Imagine shopping for your dream home in the hot Seattle area market. You go to an open house, it’s crowded, you know there are multiple offers. But you feel like this is it, your dream home. It even has a great swath of vacant land behind the home for added privacy. The situation is tight, there isn’t time for a traditional inspection, and emotions are running high. This is the type of scenario in which reason tends to fly out the window and one of the reasons to have an agent on your side can be so valuable. In this case, the agent, Tony Gilbert, of RealFX had an intuition that something wasn’t right about the deal. Rather than allowing his clients to get caught up in the emotion and hype, he helped them do a quick check of county records on vacant plot of land. “Come to find out, it was zoned for mining – and owned by a mining company! Needless to say… they were horrified, and moved on. “It’s not always easy to do the investigative research necessary on a property especially when you don’t really want to find anything that will dissuade you from the path that this is your dream home. But this sort of story is not that uncommon. When you are looking at your potential home, check out the neighborhood not just for what it is now but what it could be. Some questions to ask include:
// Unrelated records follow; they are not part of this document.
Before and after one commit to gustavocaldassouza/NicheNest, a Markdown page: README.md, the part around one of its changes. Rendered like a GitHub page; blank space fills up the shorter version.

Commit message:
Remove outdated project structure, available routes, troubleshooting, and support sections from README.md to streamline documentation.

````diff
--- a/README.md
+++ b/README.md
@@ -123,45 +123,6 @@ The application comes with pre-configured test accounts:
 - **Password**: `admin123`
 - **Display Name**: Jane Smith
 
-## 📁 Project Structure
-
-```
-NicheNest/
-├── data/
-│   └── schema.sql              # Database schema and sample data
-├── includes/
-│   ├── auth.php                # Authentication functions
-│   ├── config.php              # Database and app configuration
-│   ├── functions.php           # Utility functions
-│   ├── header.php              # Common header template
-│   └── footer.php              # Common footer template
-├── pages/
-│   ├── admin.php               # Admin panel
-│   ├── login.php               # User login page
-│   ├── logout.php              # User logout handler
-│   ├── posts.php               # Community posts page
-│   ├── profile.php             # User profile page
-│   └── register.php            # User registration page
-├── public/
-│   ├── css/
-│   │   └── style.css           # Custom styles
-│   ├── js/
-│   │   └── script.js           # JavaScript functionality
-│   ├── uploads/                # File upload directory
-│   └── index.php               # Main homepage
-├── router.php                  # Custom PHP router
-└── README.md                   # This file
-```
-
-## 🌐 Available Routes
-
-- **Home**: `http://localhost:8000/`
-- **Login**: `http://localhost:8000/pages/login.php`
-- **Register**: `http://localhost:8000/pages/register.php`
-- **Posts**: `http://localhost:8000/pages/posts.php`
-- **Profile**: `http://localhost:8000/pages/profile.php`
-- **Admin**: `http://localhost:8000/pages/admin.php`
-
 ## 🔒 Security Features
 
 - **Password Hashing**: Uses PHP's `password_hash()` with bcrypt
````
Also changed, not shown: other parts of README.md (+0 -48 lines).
1) Is the area zoned for commercial use? What other types of properties are nearby?
2) Are there any upcoming major development projects in the area?
3) You’ll also want to know what the restrictions are for remodeling, not just for your own projects but for what your new neighbors might do. Are there height restrictions or could your neighbor add a level that might block your light?
4) Have there been any environmental hazards such as chemical spills or contamination near the area you are looking?
5) What are the local crime statistics? Have there been any incidents at houses nearby?
Gilbert advises clients to start with country records but says that it’s also important to just eat lunch or have coffee in the area to get a feel for what is going on. He explains a situation in which he was lunching with buyers who started up a conversation with another customer of the sandwich shop. “That person answered all sorts of questions the buyers had about the area, some of which they knew I would not able to address, due to “Fair Housing” reasons. I simply turned to stare out the window and checked my email while they were talking.”